(d) issuing commissions.
It is pertinent to mention here that Clause (2) of Article 102 of our Constitution empowers the High Court Division to interfere with any proceeding if satisfied that there is ‘no other equally efficacious remedy is provided by law.’
From the various decisions of this Division and the reasons stated above, we are of the view that where there is a statutory appellate forum under Section 196A of the Customs Act the aggrieved person must exhaust that forum and without exhausting that statutory forum an application under Article 102 of the Constitution is not maintainable inasmuch as the statutory appellate forum under Section 196A of the Customs Act is competent to address the question of both fact and law. As such we find substance in the submission made by the learned Additional Attorney General.
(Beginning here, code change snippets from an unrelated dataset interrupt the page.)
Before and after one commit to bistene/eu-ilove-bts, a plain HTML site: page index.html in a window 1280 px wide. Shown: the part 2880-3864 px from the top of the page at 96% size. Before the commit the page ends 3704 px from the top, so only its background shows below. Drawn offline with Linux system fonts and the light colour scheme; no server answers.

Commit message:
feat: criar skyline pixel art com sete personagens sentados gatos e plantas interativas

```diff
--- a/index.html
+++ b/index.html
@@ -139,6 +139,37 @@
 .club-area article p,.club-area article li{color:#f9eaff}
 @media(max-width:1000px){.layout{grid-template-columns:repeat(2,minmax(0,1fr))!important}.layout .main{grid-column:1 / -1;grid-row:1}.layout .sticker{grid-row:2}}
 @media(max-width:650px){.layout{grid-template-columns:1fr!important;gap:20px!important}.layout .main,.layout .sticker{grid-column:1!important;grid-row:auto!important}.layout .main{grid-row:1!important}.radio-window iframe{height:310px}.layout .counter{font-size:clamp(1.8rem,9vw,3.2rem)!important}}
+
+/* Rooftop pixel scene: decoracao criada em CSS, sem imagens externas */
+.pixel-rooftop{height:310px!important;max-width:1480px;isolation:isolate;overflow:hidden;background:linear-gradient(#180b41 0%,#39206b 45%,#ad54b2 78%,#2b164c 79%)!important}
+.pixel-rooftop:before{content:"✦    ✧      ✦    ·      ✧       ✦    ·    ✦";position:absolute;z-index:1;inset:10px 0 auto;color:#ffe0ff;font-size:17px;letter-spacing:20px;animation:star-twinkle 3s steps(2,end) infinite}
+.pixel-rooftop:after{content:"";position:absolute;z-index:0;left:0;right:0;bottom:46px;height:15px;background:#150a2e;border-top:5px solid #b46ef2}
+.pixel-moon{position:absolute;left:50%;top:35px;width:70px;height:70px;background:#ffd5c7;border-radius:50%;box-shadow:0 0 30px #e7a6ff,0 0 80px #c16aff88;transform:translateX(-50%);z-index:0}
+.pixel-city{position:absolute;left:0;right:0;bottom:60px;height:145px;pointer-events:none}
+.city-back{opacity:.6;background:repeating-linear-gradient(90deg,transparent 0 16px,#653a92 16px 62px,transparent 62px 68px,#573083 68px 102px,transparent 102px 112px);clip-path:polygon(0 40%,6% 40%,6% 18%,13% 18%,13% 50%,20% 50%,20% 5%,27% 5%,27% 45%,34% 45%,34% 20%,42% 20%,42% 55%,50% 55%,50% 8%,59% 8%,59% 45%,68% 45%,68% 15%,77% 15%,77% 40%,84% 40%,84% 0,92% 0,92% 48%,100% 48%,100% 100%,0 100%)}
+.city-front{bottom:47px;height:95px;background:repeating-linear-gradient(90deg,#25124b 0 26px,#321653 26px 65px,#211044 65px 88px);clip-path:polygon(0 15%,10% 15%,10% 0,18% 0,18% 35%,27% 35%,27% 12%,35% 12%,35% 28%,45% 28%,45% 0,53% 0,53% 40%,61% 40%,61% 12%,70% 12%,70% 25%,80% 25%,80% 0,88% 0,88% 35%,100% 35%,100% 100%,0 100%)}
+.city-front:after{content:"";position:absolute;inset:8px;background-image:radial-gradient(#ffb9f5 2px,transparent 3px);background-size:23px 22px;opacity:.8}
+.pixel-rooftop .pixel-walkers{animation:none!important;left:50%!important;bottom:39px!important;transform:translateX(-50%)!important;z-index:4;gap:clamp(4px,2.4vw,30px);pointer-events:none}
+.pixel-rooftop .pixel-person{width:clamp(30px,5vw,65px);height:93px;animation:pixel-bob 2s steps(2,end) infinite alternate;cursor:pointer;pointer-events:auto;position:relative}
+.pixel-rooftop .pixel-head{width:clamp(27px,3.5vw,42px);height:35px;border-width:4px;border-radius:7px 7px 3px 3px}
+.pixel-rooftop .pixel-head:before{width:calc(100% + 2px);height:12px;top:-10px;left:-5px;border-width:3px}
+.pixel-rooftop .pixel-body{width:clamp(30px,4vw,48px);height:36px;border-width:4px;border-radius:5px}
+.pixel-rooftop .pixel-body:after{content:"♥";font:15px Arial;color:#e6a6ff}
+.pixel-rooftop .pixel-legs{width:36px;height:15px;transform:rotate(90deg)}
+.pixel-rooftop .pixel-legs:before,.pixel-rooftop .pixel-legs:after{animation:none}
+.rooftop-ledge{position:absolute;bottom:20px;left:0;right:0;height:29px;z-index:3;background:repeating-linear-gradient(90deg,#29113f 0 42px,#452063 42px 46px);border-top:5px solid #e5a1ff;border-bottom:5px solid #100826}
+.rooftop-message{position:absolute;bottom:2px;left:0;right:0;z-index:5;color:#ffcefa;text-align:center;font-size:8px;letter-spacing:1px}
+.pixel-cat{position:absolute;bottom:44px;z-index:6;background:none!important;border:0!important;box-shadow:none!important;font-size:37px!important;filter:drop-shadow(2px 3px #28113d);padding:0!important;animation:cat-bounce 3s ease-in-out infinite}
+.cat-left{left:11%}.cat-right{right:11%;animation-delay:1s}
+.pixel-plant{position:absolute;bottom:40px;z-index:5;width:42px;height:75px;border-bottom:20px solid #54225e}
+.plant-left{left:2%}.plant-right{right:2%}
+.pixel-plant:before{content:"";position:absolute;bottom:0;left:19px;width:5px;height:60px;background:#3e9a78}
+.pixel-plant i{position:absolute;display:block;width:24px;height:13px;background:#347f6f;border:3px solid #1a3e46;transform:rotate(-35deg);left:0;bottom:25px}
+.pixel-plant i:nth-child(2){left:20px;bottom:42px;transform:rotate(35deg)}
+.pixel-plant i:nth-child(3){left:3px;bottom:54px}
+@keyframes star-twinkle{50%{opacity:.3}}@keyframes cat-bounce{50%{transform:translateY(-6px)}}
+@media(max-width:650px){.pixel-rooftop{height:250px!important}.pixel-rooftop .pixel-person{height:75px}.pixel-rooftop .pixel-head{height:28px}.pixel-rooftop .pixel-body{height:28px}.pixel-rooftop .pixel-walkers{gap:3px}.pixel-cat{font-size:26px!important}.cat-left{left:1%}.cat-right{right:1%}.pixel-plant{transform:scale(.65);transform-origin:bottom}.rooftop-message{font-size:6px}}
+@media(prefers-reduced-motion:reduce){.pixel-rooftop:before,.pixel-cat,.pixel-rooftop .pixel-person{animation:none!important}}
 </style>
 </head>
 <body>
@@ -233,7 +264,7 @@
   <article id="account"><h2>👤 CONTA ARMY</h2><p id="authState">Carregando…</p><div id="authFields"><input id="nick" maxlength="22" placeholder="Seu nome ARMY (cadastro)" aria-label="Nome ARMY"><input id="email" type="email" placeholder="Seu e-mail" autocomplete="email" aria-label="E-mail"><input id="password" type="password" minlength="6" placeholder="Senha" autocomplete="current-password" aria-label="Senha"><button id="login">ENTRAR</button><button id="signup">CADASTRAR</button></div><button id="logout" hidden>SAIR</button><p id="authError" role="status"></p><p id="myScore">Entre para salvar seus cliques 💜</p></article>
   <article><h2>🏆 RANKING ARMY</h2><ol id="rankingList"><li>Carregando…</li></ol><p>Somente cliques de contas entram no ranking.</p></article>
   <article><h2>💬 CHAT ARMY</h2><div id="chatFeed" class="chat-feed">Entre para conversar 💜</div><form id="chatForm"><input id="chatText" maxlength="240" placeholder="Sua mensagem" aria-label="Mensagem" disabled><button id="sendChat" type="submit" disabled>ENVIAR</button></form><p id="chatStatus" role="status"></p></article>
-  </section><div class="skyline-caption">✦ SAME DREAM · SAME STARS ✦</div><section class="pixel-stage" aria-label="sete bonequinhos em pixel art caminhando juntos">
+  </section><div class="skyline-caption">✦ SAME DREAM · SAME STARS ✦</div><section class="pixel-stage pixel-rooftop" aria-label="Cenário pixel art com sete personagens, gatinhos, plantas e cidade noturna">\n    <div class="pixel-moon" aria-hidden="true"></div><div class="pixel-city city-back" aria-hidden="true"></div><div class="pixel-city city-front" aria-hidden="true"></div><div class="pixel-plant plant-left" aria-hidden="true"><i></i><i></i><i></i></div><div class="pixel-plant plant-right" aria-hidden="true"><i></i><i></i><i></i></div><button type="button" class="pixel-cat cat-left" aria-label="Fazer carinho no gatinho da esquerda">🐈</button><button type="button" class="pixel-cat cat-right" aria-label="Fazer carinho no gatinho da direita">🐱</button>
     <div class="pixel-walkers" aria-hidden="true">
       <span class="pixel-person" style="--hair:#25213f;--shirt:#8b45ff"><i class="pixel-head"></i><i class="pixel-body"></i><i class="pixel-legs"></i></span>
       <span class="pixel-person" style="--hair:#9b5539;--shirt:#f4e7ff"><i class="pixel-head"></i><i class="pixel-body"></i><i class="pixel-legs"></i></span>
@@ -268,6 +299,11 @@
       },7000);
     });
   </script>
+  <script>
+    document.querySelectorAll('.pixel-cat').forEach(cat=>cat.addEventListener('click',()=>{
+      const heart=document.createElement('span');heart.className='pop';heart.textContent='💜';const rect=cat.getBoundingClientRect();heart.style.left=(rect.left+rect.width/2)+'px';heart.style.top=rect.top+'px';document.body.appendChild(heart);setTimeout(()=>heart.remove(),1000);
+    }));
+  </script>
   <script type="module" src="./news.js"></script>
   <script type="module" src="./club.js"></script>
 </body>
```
Since, we already held that the writ petition is not maintainable as such refrained from going into merit of the case.
However, since the writ-petitioner pursues its grievance in a wrong forum as such we are inclined to give the writ-petitioner an opportunity to exhaust the forum prescribed by the statute.
Accordingly, this civil appeal is disposed of.
The impugned judgment and order dated 06.05.2007 passed by the High Court Division is hereby set-aside.
The respondent is directed to deposit 5% in cash and 5% in bank guarantee within two months from the date of receipt a copy of this judgment and order otherwise the Customs authority can realize the amount in accordance with law.
The appellate Tribunal is directed to dispose of the appeal on merit expeditiously.
However, no order as to costs.
The 05th April, 2023 Jamal/B.R./Words-*2546*